That’s probably all you need to remember. Every state has categorically denied notaries to stay away from notarizing their own documents. The law in the US does not allow you to notarize your own documents. You are also not allowed to notarize documents if you have a financial interest in the transaction. This is also the reason why notary publics are not allowed to notarize documents for family members. Notarizing your own documents can lead to a conflict of interest and is therefore prohibited by the law.
A notary public will be biased while notarizing their own documents
The reason why notary publics cannot notarize their own documents is that they will always be biased towards themselves. One of the fundamental requirements of a notary in any transaction is that they're should be impartial towards all the parties involved in the transaction. The idea of notarizing your own documents breaks that fundamental requirement. A notary is required to take the signer’s acknowledgment during the notarization process. It helps in verifying the signer and preventing fraud. However, a notary will skip such steps while notarizing their own documents and it will eventually defeat the very purpose of notarization.
There are two specific cases where the notary is allowed to notarize their own documents.
Some states require notary publics to keep a notary journal compulsorily. In such states, the notary can certify an entry from their own journal as a true and fair copy. The notary has to send a request for the same before self-certifying the entry.
Some states in the US allow certification of copies of nonrecordable documents. In such states, the notary public can self-certify the copy of the original document given by the customer.

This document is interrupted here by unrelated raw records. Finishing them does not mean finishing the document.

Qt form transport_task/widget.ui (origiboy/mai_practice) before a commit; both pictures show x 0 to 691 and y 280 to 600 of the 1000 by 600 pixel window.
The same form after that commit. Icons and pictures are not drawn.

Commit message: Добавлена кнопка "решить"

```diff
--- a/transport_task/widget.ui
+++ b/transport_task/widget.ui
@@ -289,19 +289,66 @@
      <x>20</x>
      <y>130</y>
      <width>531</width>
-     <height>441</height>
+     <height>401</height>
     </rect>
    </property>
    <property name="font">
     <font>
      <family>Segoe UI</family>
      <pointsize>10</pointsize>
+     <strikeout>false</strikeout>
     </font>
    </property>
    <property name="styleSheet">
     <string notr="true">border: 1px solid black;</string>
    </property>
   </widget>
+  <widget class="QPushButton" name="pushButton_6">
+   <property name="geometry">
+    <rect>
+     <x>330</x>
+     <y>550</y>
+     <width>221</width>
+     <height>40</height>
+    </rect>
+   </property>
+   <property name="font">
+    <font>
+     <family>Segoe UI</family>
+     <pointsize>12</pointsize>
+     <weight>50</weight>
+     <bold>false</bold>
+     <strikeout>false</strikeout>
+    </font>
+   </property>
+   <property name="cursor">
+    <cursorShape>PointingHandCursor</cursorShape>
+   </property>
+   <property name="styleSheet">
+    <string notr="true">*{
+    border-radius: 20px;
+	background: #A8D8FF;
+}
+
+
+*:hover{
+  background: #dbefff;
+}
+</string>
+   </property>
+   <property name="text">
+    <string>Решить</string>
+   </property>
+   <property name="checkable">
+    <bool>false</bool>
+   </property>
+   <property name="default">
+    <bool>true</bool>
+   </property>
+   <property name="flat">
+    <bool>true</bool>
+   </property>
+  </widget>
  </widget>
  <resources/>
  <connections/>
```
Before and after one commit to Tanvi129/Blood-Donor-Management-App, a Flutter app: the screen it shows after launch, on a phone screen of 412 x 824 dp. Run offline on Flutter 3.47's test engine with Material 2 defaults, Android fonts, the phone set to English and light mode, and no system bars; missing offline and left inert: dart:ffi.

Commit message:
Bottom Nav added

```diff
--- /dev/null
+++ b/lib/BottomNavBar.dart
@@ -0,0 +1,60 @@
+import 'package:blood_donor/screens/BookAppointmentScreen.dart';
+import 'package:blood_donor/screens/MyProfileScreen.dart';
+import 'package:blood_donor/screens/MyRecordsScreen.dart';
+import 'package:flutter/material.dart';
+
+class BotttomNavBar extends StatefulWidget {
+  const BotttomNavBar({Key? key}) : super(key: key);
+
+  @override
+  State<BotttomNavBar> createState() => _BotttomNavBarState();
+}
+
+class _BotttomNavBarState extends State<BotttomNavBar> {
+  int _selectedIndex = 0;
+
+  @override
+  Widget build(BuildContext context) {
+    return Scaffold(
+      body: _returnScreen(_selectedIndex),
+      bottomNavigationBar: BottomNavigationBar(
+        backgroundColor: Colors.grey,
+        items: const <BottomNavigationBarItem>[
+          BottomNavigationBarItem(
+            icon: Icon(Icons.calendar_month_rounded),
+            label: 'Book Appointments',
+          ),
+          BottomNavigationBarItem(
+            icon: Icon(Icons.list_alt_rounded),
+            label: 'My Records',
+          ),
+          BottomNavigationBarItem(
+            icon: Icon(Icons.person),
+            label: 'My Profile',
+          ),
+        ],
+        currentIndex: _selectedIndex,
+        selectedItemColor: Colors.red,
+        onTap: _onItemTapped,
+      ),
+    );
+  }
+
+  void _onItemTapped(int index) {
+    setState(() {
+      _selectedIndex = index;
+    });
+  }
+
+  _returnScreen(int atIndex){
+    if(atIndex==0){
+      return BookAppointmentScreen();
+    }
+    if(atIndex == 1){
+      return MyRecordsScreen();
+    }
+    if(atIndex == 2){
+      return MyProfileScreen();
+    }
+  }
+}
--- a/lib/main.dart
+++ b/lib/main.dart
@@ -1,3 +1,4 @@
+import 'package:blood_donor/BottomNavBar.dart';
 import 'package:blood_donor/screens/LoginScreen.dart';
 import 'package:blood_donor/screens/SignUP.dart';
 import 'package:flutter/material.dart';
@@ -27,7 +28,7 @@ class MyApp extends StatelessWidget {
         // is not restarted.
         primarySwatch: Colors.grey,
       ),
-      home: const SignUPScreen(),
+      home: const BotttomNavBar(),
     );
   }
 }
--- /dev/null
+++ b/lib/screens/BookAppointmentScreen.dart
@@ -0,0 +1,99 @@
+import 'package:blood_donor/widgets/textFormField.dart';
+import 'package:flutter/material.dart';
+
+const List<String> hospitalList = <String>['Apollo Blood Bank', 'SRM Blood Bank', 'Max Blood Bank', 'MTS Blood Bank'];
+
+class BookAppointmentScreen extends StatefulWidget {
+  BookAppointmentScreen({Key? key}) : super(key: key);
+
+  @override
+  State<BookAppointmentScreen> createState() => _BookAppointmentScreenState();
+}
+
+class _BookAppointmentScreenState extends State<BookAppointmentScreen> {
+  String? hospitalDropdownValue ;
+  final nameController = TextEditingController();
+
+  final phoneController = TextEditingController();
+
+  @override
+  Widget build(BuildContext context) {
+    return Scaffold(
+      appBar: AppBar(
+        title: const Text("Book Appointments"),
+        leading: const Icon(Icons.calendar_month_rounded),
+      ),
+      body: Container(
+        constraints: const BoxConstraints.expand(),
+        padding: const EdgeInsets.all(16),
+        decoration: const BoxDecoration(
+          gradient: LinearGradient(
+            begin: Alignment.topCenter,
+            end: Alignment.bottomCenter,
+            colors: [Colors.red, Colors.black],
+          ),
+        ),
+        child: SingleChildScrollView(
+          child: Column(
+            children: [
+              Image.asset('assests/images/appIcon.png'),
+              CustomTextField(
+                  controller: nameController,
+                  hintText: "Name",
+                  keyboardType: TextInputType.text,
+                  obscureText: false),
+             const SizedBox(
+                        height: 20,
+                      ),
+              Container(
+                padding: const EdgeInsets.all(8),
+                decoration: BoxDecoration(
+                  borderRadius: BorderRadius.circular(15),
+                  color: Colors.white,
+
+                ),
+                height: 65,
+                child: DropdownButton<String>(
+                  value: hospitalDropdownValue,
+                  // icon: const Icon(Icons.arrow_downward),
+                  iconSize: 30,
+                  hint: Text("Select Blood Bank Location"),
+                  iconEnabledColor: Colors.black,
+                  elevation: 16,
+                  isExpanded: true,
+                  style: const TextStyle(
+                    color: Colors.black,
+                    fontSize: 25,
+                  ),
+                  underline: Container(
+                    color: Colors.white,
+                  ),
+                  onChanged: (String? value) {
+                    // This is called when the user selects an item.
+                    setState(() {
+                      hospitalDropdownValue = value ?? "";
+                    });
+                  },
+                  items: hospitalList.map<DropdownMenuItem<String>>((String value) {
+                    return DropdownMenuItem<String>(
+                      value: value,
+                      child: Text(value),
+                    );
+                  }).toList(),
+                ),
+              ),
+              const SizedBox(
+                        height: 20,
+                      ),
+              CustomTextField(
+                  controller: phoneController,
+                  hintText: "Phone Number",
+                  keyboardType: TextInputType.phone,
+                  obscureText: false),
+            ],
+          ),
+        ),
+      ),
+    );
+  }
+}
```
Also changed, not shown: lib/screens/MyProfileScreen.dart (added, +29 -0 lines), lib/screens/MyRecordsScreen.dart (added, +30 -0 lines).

As a notary, it is very important for you to be thorough about your state’s laws on notarization. Any illegal activity from your end intentionally or unintentionally can end your notary business. Any unlawful act from the notary’s end can open him to criminal and/or civil liability. The notary may even be suspended and their notary public commission may also get revoked for the same. Therefore, any decision you take must be made after carefully considering all aspects. No matter what the situation is, never notarize your own documents.